● What is needed: Read the records below and report each line in which "Spending" occurs.

^^^^^^^^

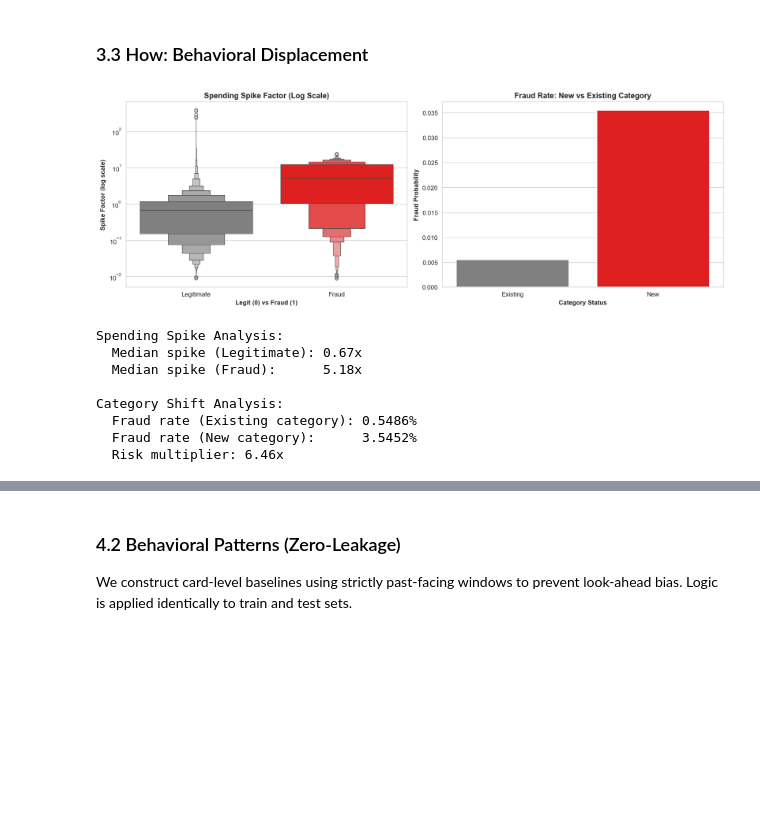
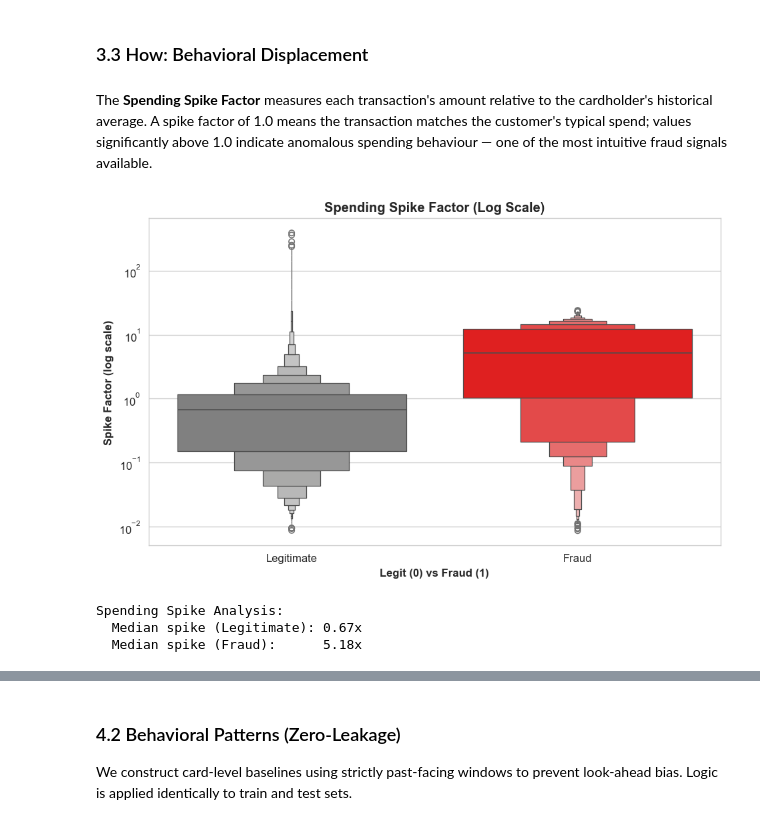
Before and after one commit to MachineheadLearning/fraud-forensics-pipeline, a Jupyter notebook: notebooks/analysis.ipynb, the cells around one changed output, grey strips where cells are left out. Saved outputs shown, nothing was run; the diff lists cells and outputs as text; code cells hidden in the pictures; blank space fills up the shorter version.

```diff
--- a/notebooks/analysis.ipynb
+++ b/notebooks/analysis.ipynb
@@ -202,59 +257,30 @@ Top 10 Highest-Risk Age-Category Combinations:
 # %% [markdown]
 ### 3.3 How: Behavioral Displacement
+# %% [markdown]
+The **Spending Spike Factor** measures each transaction's amount relative to the cardholder's historical average. A spike factor of 1.0 means the transaction matches the customer's typical spend; values significantly above 1.0 indicate anomalous spending behaviour — one of the most intuitive fraud signals available.
 # %%
-
 # Spending spike factor: transaction amount relative to cardholder average
 train_df['avg_card_amt'] = train_df.groupby('cc_num')['amt'].transform('mean')
 train_df['spike_factor'] = train_df['amt'] / train_df['avg_card_amt']
 
-# Category shift: flag first-time category usage per cardholder
-train_df = train_df.sort_values(['cc_num', 'trans_date_trans_time'])
-train_df['cat_cumcount'] = train_df.groupby(['cc_num', 'category']).cumcount()
-train_df['is_new_category'] = train_df['cat_cumcount'] == 0
-
-# Side-by-side visualization
-fig, axes = plt.subplots(1, 2, figsize=(14, 5))
-
-# Left: Spending Spike (Boxenplot, Log Scale)
+fig, ax = plt.subplots(figsize=(8, 5))
 sns.boxenplot(
     data=train_df, x='is_fraud', y='spike_factor',
-    ax=axes[0], palette=['grey', 'red']
+    ax=ax, palette=['grey', 'red']
 )
-axes[0].set_yscale('log')
-axes[0].set_title('Spending Spike Factor (Log Scale)', fontsize=12, fontweight='bold')
-axes[0].set_xlabel('Legit (0) vs Fraud (1)', fontsize=10, fontweight='bold')
-axes[0].set_ylabel('Spike Factor (log scale)', fontsize=10, fontweight='bold')
-axes[0].set_xticklabels(['Legitimate', 'Fraud'])
-
-# Right: Category Shift (Barplot)
-category_fraud_rate = train_df.groupby('is_new_category')['is_fraud'].mean()
-sns.barplot(
-    x=[False, True], y=category_fraud_rate.values,
-    ax=axes[1], palette=['grey', 'red']
-)
-axes[1].set_title('Fraud Rate: New vs Existing Category', fontsize=12, fontweight='bold')
-axes[1].set_xlabel('Category Status', fontsize=10, fontweight='bold')
-axes[1].set_ylabel('Fraud Probability', fontsize=10, fontweight='bold')
-axes[1].set_xticklabels(['Existing', 'New'])
-
+ax.set_yscale('log')
+ax.set_title('Spending Spike Factor (Log Scale)', fontsize=12, fontweight='bold')
+ax.set_xlabel('Legit (0) vs Fraud (1)', fontsize=10, fontweight='bold')
+ax.set_ylabel('Spike Factor (log scale)', fontsize=10, fontweight='bold')
+ax.set_xticklabels(['Legitimate', 'Fraud'])
 plt.tight_layout()
 plt.show()
 
-# Print statistics
 print('Spending Spike Analysis:')
 print(f'  Median spike (Legitimate): {train_df[train_df["is_fraud"] == 0]["spike_factor"].median():.2f}x')
 print(f'  Median spike (Fraud):      {train_df[train_df["is_fraud"] == 1]["spike_factor"].median():.2f}x')
-print(f'\nCategory Shift Analysis:')
-print(f'  Fraud rate (Existing category): {category_fraud_rate[False]:.4%}')
-print(f'  Fraud rate (New category):      {category_fraud_rate[True]:.4%}')
-print(f'  Risk multiplier: {category_fraud_rate[True] / category_fraud_rate[False]:.2f}x')
 # %% [output]
-[figure, old version]
+[figure, new version]
 Spending Spike Analysis:
   Median spike (Legitimate): 0.67x
   Median spike (Fraud):      5.18x
-
-Category Shift Analysis:
-  Fraud rate (Existing category): 0.5486%
-  Fraud rate (New category):      3.5452%
-  Risk multiplier: 6.46x
```
Also changed, not shown: parts of 59 cells of this notebook, 4 other files.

^^^^^^^^

● Response below:
+The **Spending Spike Factor** measures each transaction's amount relative to the cardholder's historical average. A spike factor of 1.0 means the transaction matches the customer's typical spend; values significantly above 1.0 indicate anomalous spending behaviour — one of the most intuitive fraud signals available.
 # Spending spike factor: transaction amount relative to cardholder average
-# Left: Spending Spike (Boxenplot, Log Scale)
-axes[0].set_title('Spending Spike Factor (Log Scale)', fontsize=12, fontweight='bold')
+ax.set_title('Spending Spike Factor (Log Scale)', fontsize=12, fontweight='bold')
 print('Spending Spike Analysis:')
 Spending Spike Analysis:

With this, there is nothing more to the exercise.